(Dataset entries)
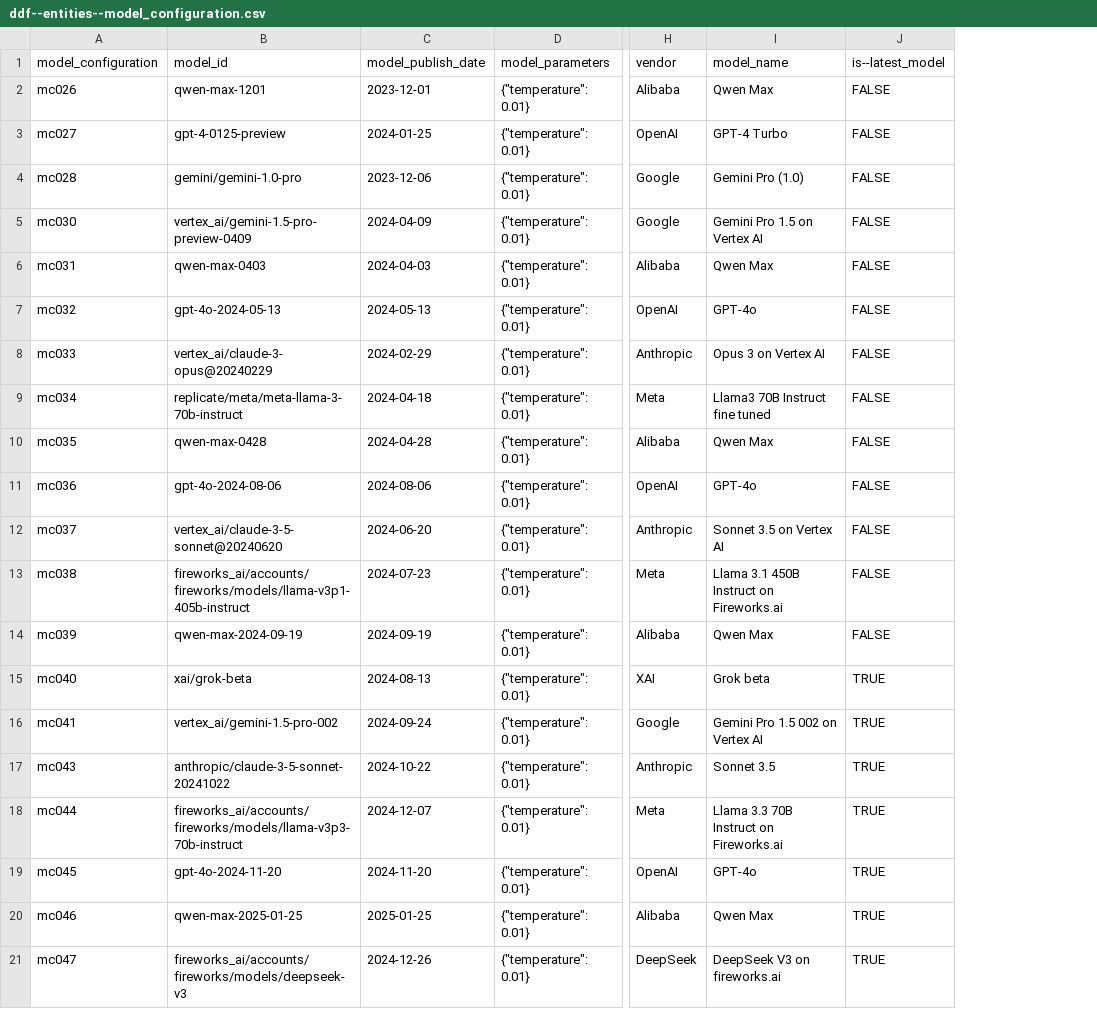
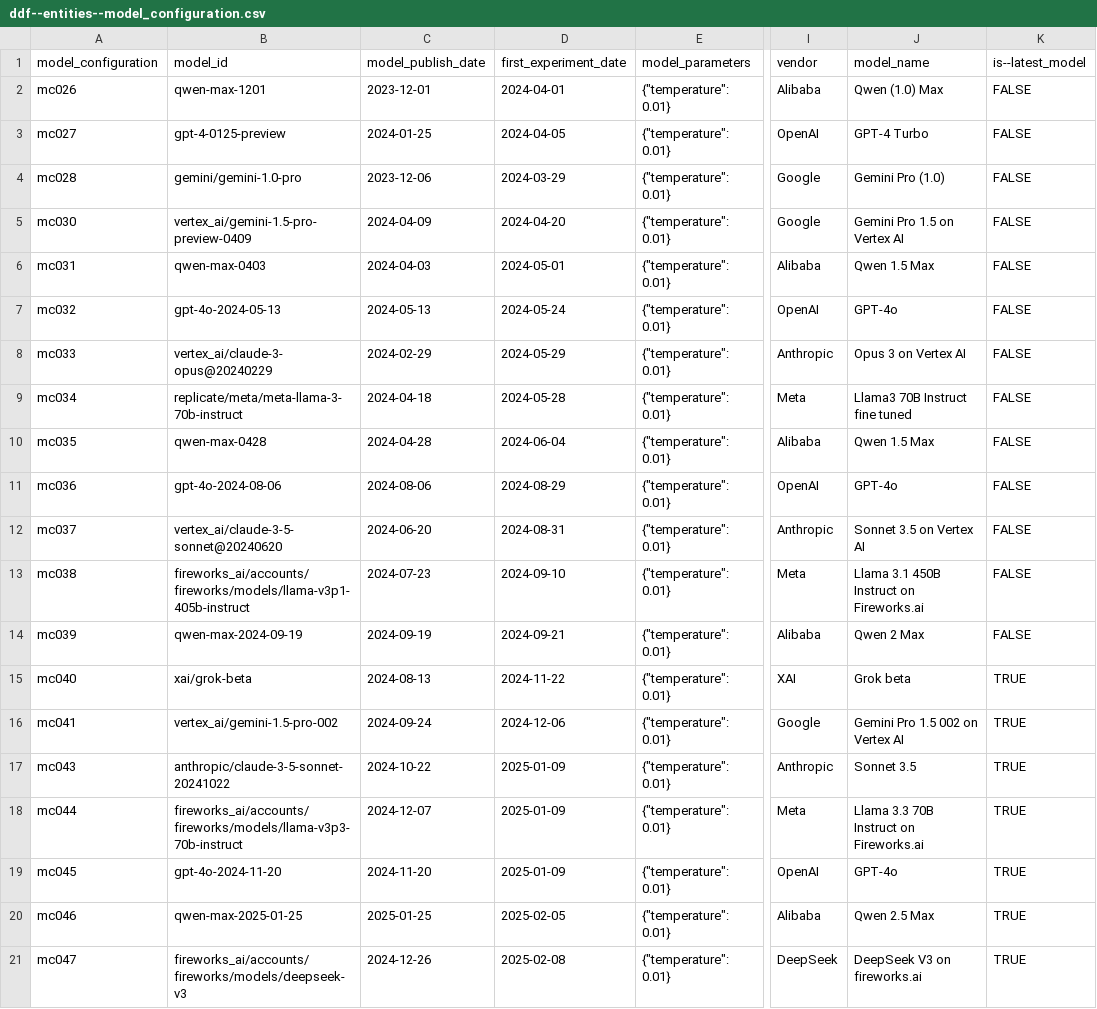
Before and after one commit to open-numbers/ddf--gapminder--ai_worldview_benchmark, a CSV file: ddf--entities--model_configuration.csv, drawn as a sheet; only a part is shown, gaps mark what is left out; addresses are those after the commit; the diff names each change by its address in the sheet, - before the commit and + after, or states it on an @@ line.

Commit message:
update model name and add first experiment date

```diff
--- a/ddf--entities--model_configuration.csv
+++ b/ddf--entities--model_configuration.csv
+column D (first_experiment_date), rows 2-21: 2024-04-01 | 2024-04-05 | 2024-03-29 | 2024-04-20 | 2024-05-01 | 2024-05-24 | 2024-05-29 | 2024-05-28 | 2024-06-04 | 2024-08-29 | 2024-08-31 | 2024-09-10 | 2024-09-21 | 2024-11-22 | 2024-12-06 | 2025-01-09 | 2025-01-09 | 2025-01-09 | 2025-02-05 | 2025-02-08
-J2 (model_name): Qwen Max
+J2 (model_name): Qwen (1.0) Max
-J6 (model_name): Qwen Max
+J6 (model_name): Qwen 1.5 Max
-J10 (model_name): Qwen Max
+J10 (model_name): Qwen 1.5 Max
-J14 (model_name): Qwen Max
+J14 (model_name): Qwen 2 Max
-J20 (model_name): Qwen Max
+J20 (model_name): Qwen 2.5 Max
```
Also changed, not shown: ddf--concepts.csv, 1 other file.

◆ Assignment
Show every line in the records above that contains the word "entities".

◆ Exercise response
Before and after one commit to open-numbers/ddf--gapminder--ai_worldview_benchmark, a CSV file: ddf--entities--model_configuration.csv, drawn as a sheet; only a part is shown, gaps mark what is left out; addresses are those after the commit; the diff names each change by its address in the sheet, - before the commit and + after, or states it on an @@ line.
--- a/ddf--entities--model_configuration.csv
+++ b/ddf--entities--model_configuration.csv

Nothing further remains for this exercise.